The Steel Bridge Song Fest is an enormous, fantastically booked annual music festival in Sturgeon Bay, happening this year on June 12-14. Co-founder pat mAcdonald, of Timbuk3 fame, is a Wisconsin resident and plays the fest on Saturday, June 14 at 7 p.m. The list of 150 musical acts includes many from Milwaukee, including this next band, IhIHadAHiFi.

IfIHadAHiFi has a new eleven-song LP called "Fame By Proxy" coming out on September 23 on Latest Flame Records. In the meantime, you can hear signs like "Paradise by the Pauling Lights" when the band plays the Steel Bridge Song Fest this Saturday at 8 p.m. If you're into planning ahead, the CD release party is set for Saturday, Sept. 6 at the Cactus Club.

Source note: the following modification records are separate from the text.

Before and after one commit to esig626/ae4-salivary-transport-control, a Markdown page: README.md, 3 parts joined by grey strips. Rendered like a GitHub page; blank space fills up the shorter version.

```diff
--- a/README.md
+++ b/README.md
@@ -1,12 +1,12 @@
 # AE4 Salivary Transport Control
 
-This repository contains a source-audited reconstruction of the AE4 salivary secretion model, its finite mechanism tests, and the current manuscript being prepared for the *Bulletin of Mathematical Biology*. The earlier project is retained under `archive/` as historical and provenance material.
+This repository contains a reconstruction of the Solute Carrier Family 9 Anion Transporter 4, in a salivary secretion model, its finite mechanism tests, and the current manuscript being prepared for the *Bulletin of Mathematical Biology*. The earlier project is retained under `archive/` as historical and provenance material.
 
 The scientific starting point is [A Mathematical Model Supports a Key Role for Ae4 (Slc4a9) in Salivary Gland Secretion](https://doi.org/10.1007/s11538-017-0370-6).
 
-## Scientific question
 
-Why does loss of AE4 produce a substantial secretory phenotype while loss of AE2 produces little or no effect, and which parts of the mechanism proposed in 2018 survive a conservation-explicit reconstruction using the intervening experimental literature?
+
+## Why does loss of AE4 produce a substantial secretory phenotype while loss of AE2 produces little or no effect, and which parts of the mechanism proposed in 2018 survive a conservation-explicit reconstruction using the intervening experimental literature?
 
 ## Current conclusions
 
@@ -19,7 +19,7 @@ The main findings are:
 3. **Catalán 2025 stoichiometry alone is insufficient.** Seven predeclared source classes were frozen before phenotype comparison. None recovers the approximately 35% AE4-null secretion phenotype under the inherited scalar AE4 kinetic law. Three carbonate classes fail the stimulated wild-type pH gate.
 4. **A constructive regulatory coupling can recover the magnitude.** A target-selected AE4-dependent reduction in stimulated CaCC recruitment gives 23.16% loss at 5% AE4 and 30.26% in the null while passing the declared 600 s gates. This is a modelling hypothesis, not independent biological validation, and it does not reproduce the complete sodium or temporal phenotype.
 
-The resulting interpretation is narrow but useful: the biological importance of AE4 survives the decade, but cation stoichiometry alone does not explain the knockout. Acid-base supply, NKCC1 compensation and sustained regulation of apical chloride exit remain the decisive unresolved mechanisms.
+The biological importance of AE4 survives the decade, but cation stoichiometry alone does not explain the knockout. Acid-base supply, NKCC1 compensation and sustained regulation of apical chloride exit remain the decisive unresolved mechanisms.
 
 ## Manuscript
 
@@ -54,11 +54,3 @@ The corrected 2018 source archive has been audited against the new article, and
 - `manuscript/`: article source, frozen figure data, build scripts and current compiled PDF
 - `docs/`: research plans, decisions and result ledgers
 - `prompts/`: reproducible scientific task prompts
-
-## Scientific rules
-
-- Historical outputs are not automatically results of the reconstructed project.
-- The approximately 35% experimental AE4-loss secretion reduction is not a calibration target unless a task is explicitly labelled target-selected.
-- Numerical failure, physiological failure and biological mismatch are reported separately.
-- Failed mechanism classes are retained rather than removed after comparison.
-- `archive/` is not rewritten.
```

Julie Lawrence Special to staff writer Julie Lawrence grew up in Wauwatosa and has lived her whole life in the Milwaukee area.

As any “word nerd” can attest, you never know when inspiration will strike, so from a very early age Julie has rarely been seen sans pen and little notebook. At the University of Wisconsin-Milwaukee it seemed only natural that she major in journalism. When offered her an avenue to combine her writing and the city she knows and loves in late 2004, she knew it was meant to be. Around the office, she answers to a plethora of nicknames, including “Lar,” (short for “Larry,” which is short for “Lawrence”) as well as the mysteriously-sourced “Bill Murray.”